**TASK:** Copy each line of the data below with the word "charts".

--- DATA TO PROCESS Enclosed Below ---

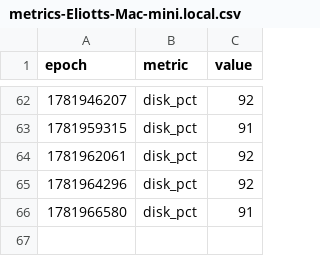
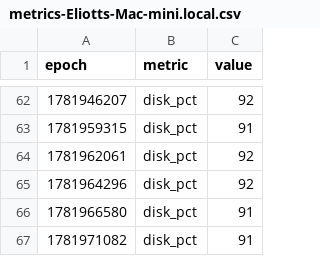
Before and after one commit to claude-monad/monad, a CSV file: logs/metrics-Eliotts-Mac-mini.local.csv, drawn as a sheet; only a part is shown, gaps mark what is left out.

Commit message:
node-doctor: repair Eliotts-Mac-mini git state

```diff
--- a/logs/metrics-Eliotts-Mac-mini.local.csv
+++ b/logs/metrics-Eliotts-Mac-mini.local.csv
@@ -66 +66,2 @@ epoch,metric,value
 1781966580,disk_pct,91
+1781971082,disk_pct,91
```
Also changed, not shown: 3 other files.
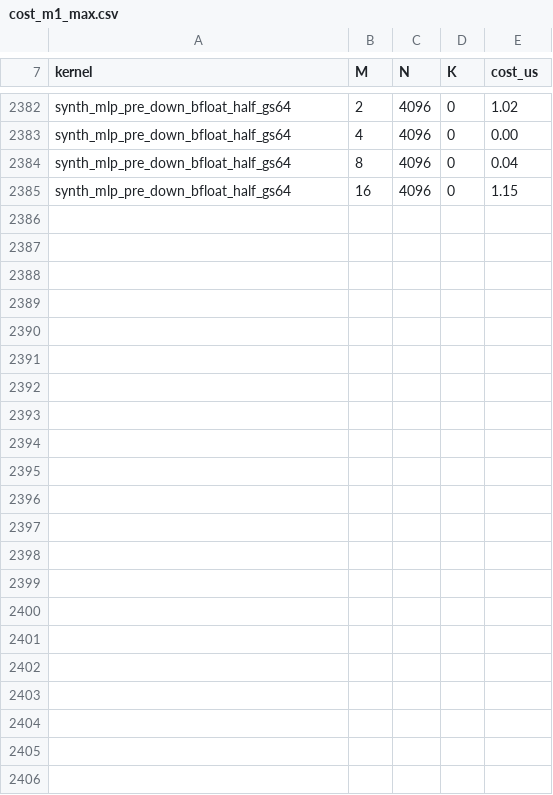
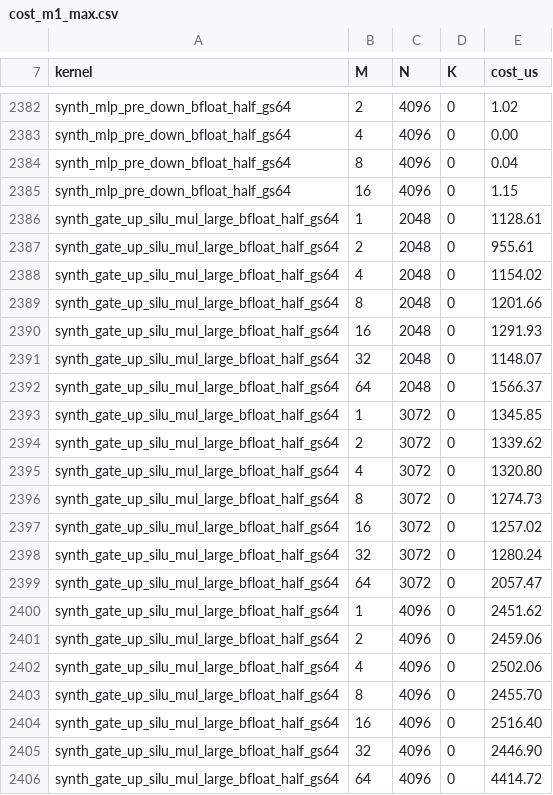
Before and after one commit to starpit/vllm, a CSV file: vllm-rs/crates/ferrite-metal-targets/profiles/cost_m1_max.csv, drawn as a sheet; only a part is shown, gaps mark what is left out.

```diff
--- a/vllm-rs/crates/ferrite-metal-targets/profiles/cost_m1_max.csv
+++ b/vllm-rs/crates/ferrite-metal-targets/profiles/cost_m1_max.csv
@@ -2385 +2385,22 @@ synth_mlp_pre_down_bfloat_half_gs64,8,4096,0,0.04
 synth_mlp_pre_down_bfloat_half_gs64,16,4096,0,1.15
+synth_gate_up_silu_mul_large_bfloat_half_gs64,1,2048,0,1128.61
+synth_gate_up_silu_mul_large_bfloat_half_gs64,2,2048,0,955.61
+synth_gate_up_silu_mul_large_bfloat_half_gs64,4,2048,0,1154.02
+synth_gate_up_silu_mul_large_bfloat_half_gs64,8,2048,0,1201.66
+synth_gate_up_silu_mul_large_bfloat_half_gs64,16,2048,0,1291.93
+synth_gate_up_silu_mul_large_bfloat_half_gs64,32,2048,0,1148.07
+synth_gate_up_silu_mul_large_bfloat_half_gs64,64,2048,0,1566.37
+synth_gate_up_silu_mul_large_bfloat_half_gs64,1,3072,0,1345.85
+synth_gate_up_silu_mul_large_bfloat_half_gs64,2,3072,0,1339.62
+synth_gate_up_silu_mul_large_bfloat_half_gs64,4,3072,0,1320.80
+synth_gate_up_silu_mul_large_bfloat_half_gs64,8,3072,0,1274.73
+synth_gate_up_silu_mul_large_bfloat_half_gs64,16,3072,0,1257.02
+synth_gate_up_silu_mul_large_bfloat_half_gs64,32,3072,0,1280.24
+synth_gate_up_silu_mul_large_bfloat_half_gs64,64,3072,0,2057.47
+synth_gate_up_silu_mul_large_bfloat_half_gs64,1,4096,0,2451.62
+synth_gate_up_silu_mul_large_bfloat_half_gs64,2,4096,0,2459.06
+synth_gate_up_silu_mul_large_bfloat_half_gs64,4,4096,0,2502.06
+synth_gate_up_silu_mul_large_bfloat_half_gs64,8,4096,0,2455.70
+synth_gate_up_silu_mul_large_bfloat_half_gs64,16,4096,0,2516.40
+synth_gate_up_silu_mul_large_bfloat_half_gs64,32,4096,0,2446.90
+synth_gate_up_silu_mul_large_bfloat_half_gs64,64,4096,0,4414.72
```
Also changed, not shown: 3 other files.
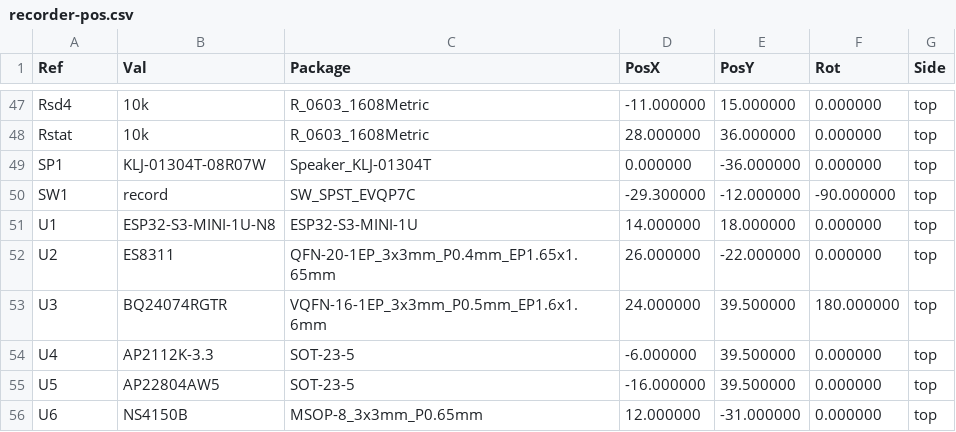
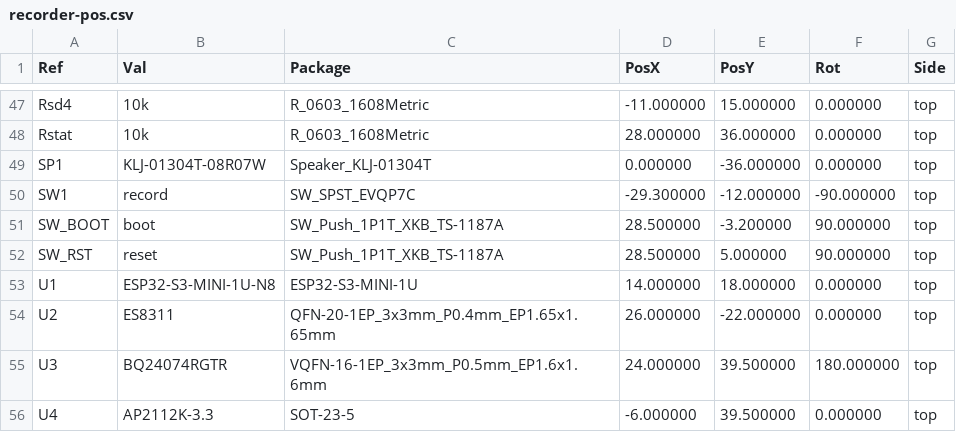
Before and after one commit to zeeman-effect/pixel-snap-voice, a CSV file: hardware/kicad/fab/recorder-pos.csv, drawn as a sheet; only a part is shown, gaps mark what is left out; the shorter side is filled out with more unchanged rows.

```diff
--- a/hardware/kicad/fab/recorder-pos.csv
+++ b/hardware/kicad/fab/recorder-pos.csv
@@ -50,2 +50,4 @@ Ref,Val,Package,PosX,PosY,Rot,Side
 "SW1","record","SW_SPST_EVQP7C",-29.300000,-12.000000,-90.000000,top
+"SW_BOOT","boot","SW_Push_1P1T_XKB_TS-1187A",28.500000,-3.200000,90.000000,top
+"SW_RST","reset","SW_Push_1P1T_XKB_TS-1187A",28.500000,5.000000,90.000000,top
 "U1","ESP32-S3-MINI-1U-N8","ESP32-S3-MINI-1U",14.000000,18.000000,0.000000,top
```
Also changed, not shown: hardware/kicad/jlcpcb_bom.csv, hardware/kicad/jlcpcb_cpl.csv, 46 other files.
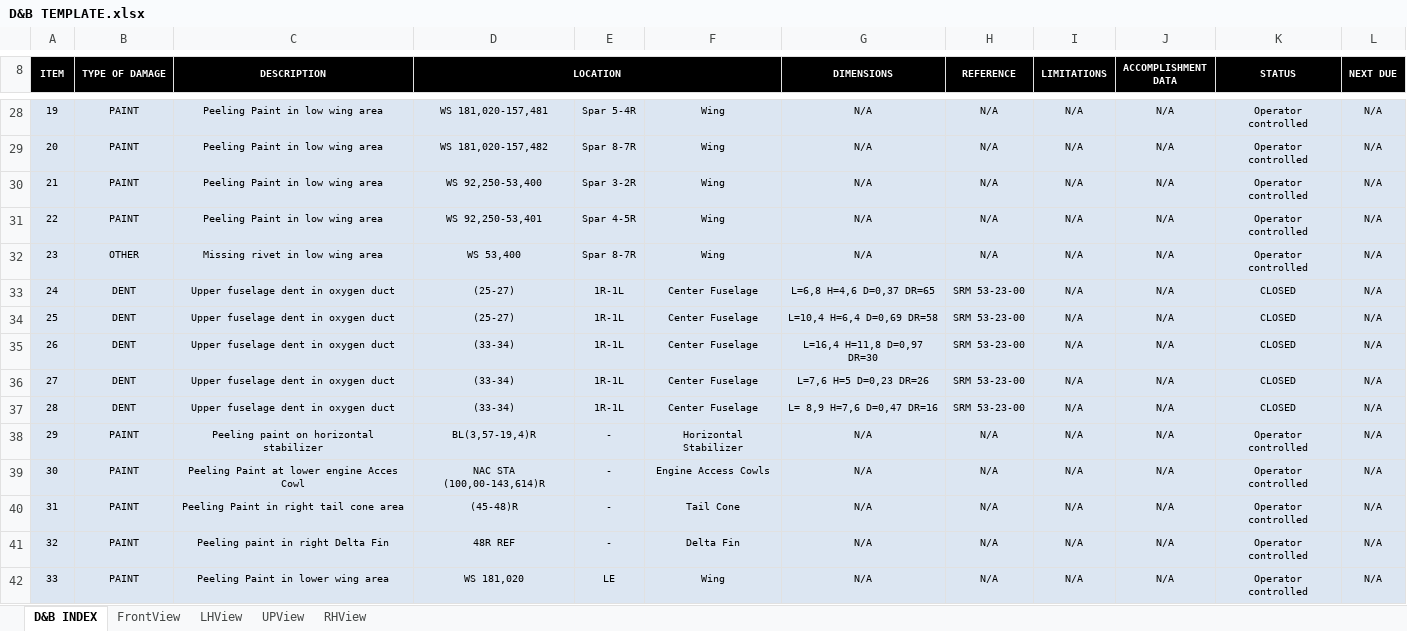
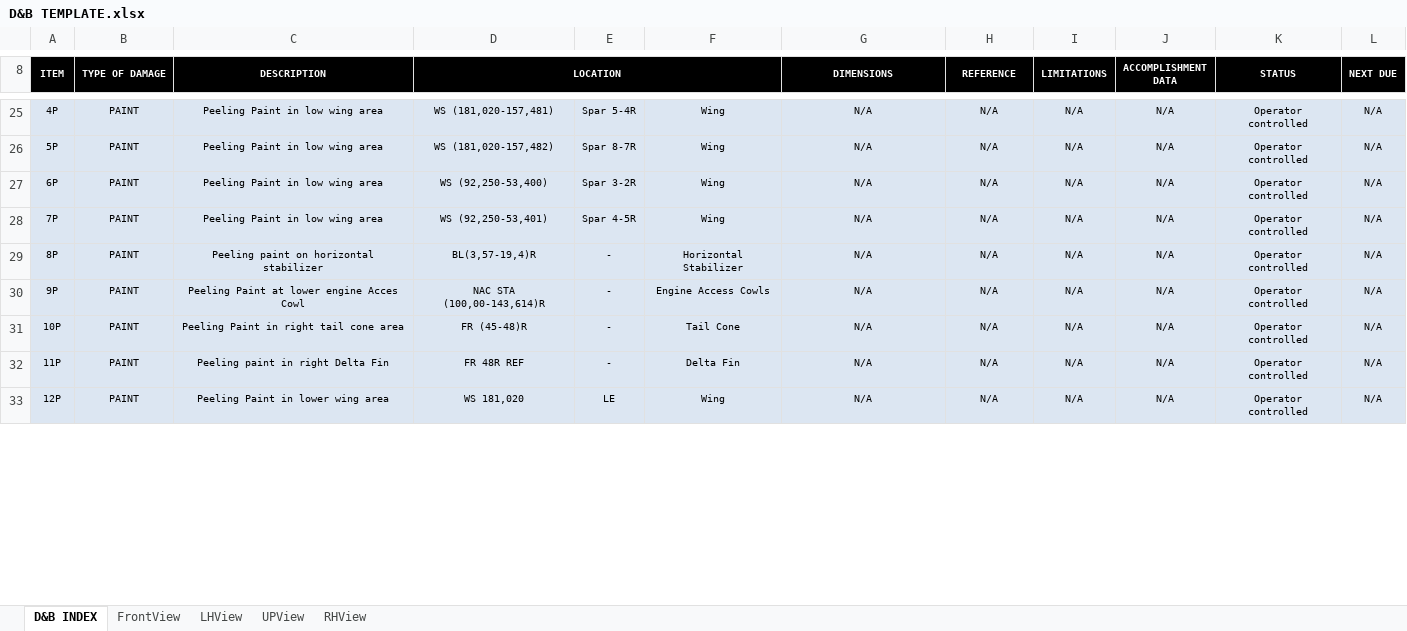
Before and after one commit to yfdd617235/learjet60317, an Excel workbook: public/downloads/D&B TEMPLATE.xlsx, sheet D&B INDEX, drawn as a sheet; only a part is shown, gaps mark what is left out; values as stored, in another font and other column widths than the file's, no borders; charts and pictures not drawn; removed rows and columns are numbered as before the commit, all else as after; the diff covers the shown part only; the diff names each change by its address in the sheet, - before the commit and + after, or states it on an @@ line.

```diff
--- a/public/downloads/D&B TEMPLATE.xlsx (sheet D&B INDEX)
+++ b/public/downloads/D&B TEMPLATE.xlsx (sheet D&B INDEX)
@@ column A (ITEM) renumbered between rows 10 and 54 @@
-D25 (LOCATION): WS 181,020-157,481
+D25 (LOCATION): WS (181,020-157,481)
-D26 (LOCATION): WS 181,020-157,482
+D26 (LOCATION): WS (181,020-157,482)
-D27 (LOCATION): WS 92,250-53,400
+D27 (LOCATION): WS (92,250-53,400)
-D28 (LOCATION): WS 92,250-53,401
+D28 (LOCATION): WS (92,250-53,401)
-row 32: 23 | OTHER | Missing rivet in low wing area | WS 53,400 | Spar 8-7R | Wing | N/A | N/A | N/A | N/A | Operator controlled | N/A
-row 33: 24 | DENT | Upper fuselage dent in oxygen duct | (25-27) | 1R-1L | Center Fuselage | L=6,8 H=4,6 D=0,37 DR=65 | SRM 53-23-00 | N/A | N/A | CLOSED | N/A
-row 34: 25 | DENT | Upper fuselage dent in oxygen duct | (25-27) | 1R-1L | Center Fuselage | L=10,4 H=6,4 D=0,69 DR=58 | SRM 53-23-00 | N/A | N/A | CLOSED | N/A
-row 35: 26 | DENT | Upper fuselage dent in oxygen duct | (33-34) | 1R-1L | Center Fuselage | L=16,4 H=11,8 D=0,97 DR=30 | SRM 53-23-00 | N/A | N/A | CLOSED | N/A
-row 36: 27 | DENT | Upper fuselage dent in oxygen duct | (33-34) | 1R-1L | Center Fuselage | L=7,6 H=5 D=0,23 DR=26 | SRM 53-23-00 | N/A | N/A | CLOSED | N/A
-row 37: 28 | DENT | Upper fuselage dent in oxygen duct | (33-34) | 1R-1L | Center Fuselage | L= 8,9 H=7,6 D=0,47 DR=16 | SRM 53-23-00 | N/A | N/A | CLOSED | N/A
-D31 (LOCATION): (45-48)R
+D31 (LOCATION): FR (45-48)R
-D32 (LOCATION): 48R REF
+D32 (LOCATION): FR 48R REF
```
Also changed, not shown: 21 added rows, 14 removed rows, 1 moved row and 33 edited cells elsewhere in this sheet, charts or pictures, build/downloads/D&B TEMPLATE.xlsx, build/downloads/D&B TEMPLATE1.xlsx, 1 other file.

--- End of Enclosed DATA TO PROCESS ---

**SOLUTION TO THIS PROBLEM:**
Before and after one commit to yfdd617235/learjet60317, an Excel workbook: public/downloads/D&B TEMPLATE.xlsx, sheet D&B INDEX, drawn as a sheet; only a part is shown, gaps mark what is left out; values as stored, in another font and other column widths than the file's, no borders; charts and pictures not drawn; removed rows and columns are numbered as before the commit, all else as after; the diff covers the shown part only; the diff names each change by its address in the sheet, - before the commit and + after, or states it on an @@ line.
Also changed, not shown: 21 added rows, 14 removed rows, 1 moved row and 33 edited cells elsewhere in this sheet, charts or pictures, build/downloads/D&B TEMPLATE.xlsx, build/downloads/D&B TEMPLATE1.xlsx, 1 other file.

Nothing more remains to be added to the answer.